*** Opening INPUT FOR THIS TASK ***
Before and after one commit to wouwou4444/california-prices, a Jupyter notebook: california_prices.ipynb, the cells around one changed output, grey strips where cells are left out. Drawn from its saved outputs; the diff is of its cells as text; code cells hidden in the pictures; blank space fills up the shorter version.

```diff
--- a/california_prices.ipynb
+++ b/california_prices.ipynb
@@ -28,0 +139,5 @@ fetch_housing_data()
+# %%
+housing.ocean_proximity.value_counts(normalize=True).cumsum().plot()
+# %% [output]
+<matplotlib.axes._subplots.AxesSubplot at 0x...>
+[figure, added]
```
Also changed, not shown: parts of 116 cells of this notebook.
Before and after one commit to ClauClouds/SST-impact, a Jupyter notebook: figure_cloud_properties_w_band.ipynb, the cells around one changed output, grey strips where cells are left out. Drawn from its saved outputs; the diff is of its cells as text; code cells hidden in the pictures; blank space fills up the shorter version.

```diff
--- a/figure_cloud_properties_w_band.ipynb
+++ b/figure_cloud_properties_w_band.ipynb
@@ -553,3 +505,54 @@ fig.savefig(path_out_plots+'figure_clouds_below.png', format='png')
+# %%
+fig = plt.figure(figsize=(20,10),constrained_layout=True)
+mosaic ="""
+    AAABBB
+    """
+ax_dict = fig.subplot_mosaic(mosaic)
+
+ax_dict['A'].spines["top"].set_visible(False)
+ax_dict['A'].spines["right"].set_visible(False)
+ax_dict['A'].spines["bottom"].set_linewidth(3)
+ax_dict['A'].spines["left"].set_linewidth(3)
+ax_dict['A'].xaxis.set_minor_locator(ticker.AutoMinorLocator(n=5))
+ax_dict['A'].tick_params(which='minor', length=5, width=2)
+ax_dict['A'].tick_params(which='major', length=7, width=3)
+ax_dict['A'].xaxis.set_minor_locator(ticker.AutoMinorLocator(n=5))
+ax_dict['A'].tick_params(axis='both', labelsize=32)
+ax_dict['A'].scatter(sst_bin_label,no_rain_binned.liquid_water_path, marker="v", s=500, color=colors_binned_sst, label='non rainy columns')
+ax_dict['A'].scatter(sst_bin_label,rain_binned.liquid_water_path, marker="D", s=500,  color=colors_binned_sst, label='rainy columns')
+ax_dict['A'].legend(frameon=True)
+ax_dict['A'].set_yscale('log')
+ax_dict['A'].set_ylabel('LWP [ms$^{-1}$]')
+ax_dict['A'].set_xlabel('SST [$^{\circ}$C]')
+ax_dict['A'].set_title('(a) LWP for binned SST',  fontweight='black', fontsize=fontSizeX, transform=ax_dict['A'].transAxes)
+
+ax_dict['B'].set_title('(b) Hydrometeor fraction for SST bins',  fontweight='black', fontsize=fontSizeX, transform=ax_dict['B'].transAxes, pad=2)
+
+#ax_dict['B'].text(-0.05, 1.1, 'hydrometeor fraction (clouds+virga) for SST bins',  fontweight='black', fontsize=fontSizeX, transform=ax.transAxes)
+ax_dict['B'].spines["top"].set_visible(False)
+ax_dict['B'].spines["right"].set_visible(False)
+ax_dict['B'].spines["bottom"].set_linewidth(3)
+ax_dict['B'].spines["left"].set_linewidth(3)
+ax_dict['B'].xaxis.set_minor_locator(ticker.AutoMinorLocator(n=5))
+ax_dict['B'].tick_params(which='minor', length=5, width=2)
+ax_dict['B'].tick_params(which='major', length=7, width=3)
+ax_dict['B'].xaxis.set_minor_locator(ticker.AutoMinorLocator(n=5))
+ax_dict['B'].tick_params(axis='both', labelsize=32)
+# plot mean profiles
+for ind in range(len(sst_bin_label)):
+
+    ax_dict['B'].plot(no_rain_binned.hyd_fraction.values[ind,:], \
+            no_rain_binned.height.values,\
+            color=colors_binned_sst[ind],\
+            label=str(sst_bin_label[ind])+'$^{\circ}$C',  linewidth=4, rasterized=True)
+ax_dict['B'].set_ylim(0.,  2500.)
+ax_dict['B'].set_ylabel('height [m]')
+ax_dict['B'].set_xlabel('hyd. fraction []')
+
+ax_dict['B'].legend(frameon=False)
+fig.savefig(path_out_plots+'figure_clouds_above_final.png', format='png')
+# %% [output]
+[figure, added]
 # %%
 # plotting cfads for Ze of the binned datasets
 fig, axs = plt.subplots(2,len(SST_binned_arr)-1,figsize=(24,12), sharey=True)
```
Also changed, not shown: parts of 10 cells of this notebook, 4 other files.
*** Closing INPUT FOR THIS TASK ***
#### EXERCISE:
Which lines of the data above contain the string "transAxes"? Copy each of them.

#### REPLY:
+ax_dict['A'].set_title('(a) LWP for binned SST',  fontweight='black', fontsize=fontSizeX, transform=ax_dict['A'].transAxes)
+ax_dict['B'].set_title('(b) Hydrometeor fraction for SST bins',  fontweight='black', fontsize=fontSizeX, transform=ax_dict['B'].transAxes, pad=2)
+#ax_dict['B'].text(-0.05, 1.1, 'hydrometeor fraction (clouds+virga) for SST bins',  fontweight='black', fontsize=fontSizeX, transform=ax.transAxes)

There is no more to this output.